Obviously, all professional athletes go through injuries.  How you deal with them, manage them, that’s all I’ve been trying to do.
Still enjoying the game out there.  It’s a big opportunity for me to get this wild card.  Definitely feel like I can do some damage over there.  I’ve shown I can do it before.  Eager to get out there on the red clay.
I’ve always enjoyed going to Paris.  It’s a special place to me.  I feel like the fans are extremely knowledgeable when they’re watching all the matches.  Regardless of the courts you’re on, Court 17 or one of the show courts, they’re pretty packed.  I’m stoked for that.

Q.  What is your schedule now?  How does this change knowing you have a European trip on the schedule?
ROBBY GINEPRI:  I’ll head over next week and play Nice, a warmup qualifying tour event, then go over to Roland Garros after that.  I have a week, train as hard as I can to get ready for three‑out‑of‑five.

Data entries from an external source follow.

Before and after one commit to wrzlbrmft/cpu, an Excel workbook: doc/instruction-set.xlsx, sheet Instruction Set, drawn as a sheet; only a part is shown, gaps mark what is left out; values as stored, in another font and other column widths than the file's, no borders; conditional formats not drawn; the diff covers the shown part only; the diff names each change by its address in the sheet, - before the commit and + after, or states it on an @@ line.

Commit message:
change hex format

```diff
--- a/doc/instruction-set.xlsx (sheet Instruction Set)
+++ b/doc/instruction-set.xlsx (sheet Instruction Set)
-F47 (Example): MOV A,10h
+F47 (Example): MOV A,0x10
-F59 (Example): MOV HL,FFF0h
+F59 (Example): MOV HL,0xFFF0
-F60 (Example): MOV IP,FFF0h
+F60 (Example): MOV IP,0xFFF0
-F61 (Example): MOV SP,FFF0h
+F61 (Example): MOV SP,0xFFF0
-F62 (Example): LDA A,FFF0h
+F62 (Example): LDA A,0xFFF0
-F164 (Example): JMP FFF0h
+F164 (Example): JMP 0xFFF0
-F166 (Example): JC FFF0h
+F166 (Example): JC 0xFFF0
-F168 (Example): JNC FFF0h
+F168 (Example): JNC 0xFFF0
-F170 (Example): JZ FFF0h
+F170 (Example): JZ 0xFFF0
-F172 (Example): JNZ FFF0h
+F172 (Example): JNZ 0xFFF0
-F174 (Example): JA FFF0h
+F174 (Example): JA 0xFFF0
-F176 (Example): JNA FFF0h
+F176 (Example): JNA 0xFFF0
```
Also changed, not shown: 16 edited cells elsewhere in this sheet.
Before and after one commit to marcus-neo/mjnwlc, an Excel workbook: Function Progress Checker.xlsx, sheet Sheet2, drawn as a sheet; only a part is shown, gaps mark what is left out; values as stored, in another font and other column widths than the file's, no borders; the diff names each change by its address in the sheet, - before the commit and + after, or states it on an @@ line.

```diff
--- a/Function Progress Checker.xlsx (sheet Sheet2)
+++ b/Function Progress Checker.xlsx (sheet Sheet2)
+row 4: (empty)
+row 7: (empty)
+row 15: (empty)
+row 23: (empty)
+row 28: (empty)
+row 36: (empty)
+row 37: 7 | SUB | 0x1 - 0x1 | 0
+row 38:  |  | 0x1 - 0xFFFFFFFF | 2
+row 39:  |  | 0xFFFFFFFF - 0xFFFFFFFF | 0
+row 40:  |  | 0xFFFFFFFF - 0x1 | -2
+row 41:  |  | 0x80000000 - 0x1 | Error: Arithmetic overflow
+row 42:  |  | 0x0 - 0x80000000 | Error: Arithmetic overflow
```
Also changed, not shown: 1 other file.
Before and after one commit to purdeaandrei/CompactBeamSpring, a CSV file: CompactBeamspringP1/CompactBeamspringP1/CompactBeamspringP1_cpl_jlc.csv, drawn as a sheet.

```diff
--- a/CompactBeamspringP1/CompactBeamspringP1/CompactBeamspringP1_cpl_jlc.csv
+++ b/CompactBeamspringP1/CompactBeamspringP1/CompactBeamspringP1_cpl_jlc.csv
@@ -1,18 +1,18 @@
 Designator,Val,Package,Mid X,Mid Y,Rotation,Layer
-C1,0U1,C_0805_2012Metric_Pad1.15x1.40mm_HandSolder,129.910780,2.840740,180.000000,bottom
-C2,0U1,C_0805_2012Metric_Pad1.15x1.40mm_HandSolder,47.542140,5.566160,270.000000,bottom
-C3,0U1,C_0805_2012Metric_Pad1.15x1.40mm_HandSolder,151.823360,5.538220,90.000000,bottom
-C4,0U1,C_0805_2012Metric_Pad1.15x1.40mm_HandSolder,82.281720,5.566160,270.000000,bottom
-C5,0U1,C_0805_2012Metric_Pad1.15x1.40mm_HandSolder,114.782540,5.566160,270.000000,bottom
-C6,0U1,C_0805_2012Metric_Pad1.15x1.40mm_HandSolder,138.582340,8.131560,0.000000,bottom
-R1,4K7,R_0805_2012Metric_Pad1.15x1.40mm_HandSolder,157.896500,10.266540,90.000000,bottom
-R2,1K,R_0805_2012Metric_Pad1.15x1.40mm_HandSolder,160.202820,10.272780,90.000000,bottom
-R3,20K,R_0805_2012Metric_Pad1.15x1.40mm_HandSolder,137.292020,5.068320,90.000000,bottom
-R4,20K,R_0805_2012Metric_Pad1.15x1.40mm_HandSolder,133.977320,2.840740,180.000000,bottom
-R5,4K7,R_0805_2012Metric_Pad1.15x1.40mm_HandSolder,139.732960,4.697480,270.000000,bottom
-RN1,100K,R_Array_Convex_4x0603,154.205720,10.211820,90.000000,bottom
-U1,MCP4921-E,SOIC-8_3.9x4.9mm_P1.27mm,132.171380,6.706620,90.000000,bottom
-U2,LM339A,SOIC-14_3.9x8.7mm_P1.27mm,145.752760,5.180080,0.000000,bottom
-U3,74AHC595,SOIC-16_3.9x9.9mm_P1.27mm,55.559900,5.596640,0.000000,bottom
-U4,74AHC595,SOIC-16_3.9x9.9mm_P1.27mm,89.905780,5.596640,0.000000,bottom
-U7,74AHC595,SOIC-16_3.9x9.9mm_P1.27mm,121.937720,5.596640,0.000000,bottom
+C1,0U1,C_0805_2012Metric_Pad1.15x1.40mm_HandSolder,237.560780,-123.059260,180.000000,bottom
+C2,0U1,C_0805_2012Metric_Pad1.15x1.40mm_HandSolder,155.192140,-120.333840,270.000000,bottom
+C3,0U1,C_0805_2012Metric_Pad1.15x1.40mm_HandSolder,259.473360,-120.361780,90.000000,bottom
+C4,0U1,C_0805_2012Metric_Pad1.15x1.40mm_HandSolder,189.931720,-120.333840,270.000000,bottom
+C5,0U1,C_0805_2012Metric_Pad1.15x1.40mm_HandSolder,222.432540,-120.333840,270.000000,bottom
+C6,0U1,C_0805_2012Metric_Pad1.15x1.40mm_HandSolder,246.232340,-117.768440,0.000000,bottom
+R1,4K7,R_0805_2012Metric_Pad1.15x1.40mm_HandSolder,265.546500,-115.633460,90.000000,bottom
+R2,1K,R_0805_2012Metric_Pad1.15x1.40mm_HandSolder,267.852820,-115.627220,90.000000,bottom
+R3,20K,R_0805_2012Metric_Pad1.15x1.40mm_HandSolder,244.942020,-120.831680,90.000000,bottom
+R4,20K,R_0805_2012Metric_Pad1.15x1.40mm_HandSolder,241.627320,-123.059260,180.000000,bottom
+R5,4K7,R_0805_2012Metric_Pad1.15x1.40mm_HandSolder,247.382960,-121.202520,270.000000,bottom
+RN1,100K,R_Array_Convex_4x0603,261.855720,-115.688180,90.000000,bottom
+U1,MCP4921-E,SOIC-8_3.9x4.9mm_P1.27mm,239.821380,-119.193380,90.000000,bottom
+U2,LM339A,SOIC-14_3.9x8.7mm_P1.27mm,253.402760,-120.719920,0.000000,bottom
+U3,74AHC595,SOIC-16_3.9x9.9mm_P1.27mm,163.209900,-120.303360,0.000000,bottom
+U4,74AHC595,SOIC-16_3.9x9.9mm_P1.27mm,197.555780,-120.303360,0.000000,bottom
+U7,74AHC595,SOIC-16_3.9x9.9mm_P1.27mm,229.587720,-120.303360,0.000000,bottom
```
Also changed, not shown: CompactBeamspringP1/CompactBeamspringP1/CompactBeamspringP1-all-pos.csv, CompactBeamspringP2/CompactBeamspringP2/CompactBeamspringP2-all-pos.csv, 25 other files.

Q.  Taylor, what is your schedule heading to Paris?
TAYLOR TOWNSEND:  I’m leaving next week, going to Strasbourg.  Play that, probably quallies.  Then after that I’m going to Paris as well, get some matches on the red clay.  Get over there and get used to the time change and everything.  I think that’s important, as well.

Q.  Robby, when you take a look now at guys like Andy Roddick and Mardy Fish, James Blake, they’re now all off the circuit.  Is it a little weird for you to think about going to a major without those guys there?  Do you talk to them frequently?
ROBBY GINEPRI:  Yeah, it is a little strange the last couple years with them retiring from the game.  Still see them and speak to them here and there.
But also made some new friends along the way.  Some of the other Americans will be there to compete and do our thing over there.
Those were the three or four guys that I grew up and played all the Grand Slams with and had the success with, shared great times with.  So it’s a little different.
I feel like they could have had a couple more good years left, and I’ll try to play well for them along the way.

Q.  Taylor, when you look at the Pro Circuit, the USTA Pro Circuit, how grateful are you to have this opportunity to stay in the States and hone your game, play these pro events, then have the chance for a wild card into a major because of it?
TAYLOR TOWNSEND:  I think it’s great.  I mean, I definitely think that the Pro Circuit is great.  It’s an opportunity for you to get a lot of matches, an opportunity to get points.  It’s great that we have it stateside.  It makes it easier for us to be able to play in our home because there aren’t that many tournaments here anymore.  It is important.
I think having the wild card on the line, it makes it all the more competitive, not just with the Americans, but with the foreign people who come and play as well.  There are a lot more foreigners in the draw than there were Americans.  So I think it’s important.  It drew great crowds and was fun.

Q.  Robby, my target audience is Atlanta tennis players.  You said you were nervous getting this wild card.  You also talked a little bit about managing the injuries that you’ve had.  If you could give me a couple concrete details about how you did that, how you manage nerves, then one or two specific things you did to help get your body back on track.
ROBBY GINEPRI:  I mean, it all starts with the mental side.  It’s extremely time consuming to go to rehab for nine months to just try to bend your elbow, get as much range as you can.  That’s something athletes are very good at doing, is separating the time on the court or field, whatnot, to dedicating their life to how they can progress in a positive manner.
Had a lot of my friends and family and close people pushing me along the way, supporting me, which is a huge step and process anytime something like this happens.
Just try to keep up with the physical strength and fitness as much as I could, doing it as much as I could without hitting some balls.
I started doing a lot of Yoga, which helped me a lot mentally, just feeling a little bit more flexible.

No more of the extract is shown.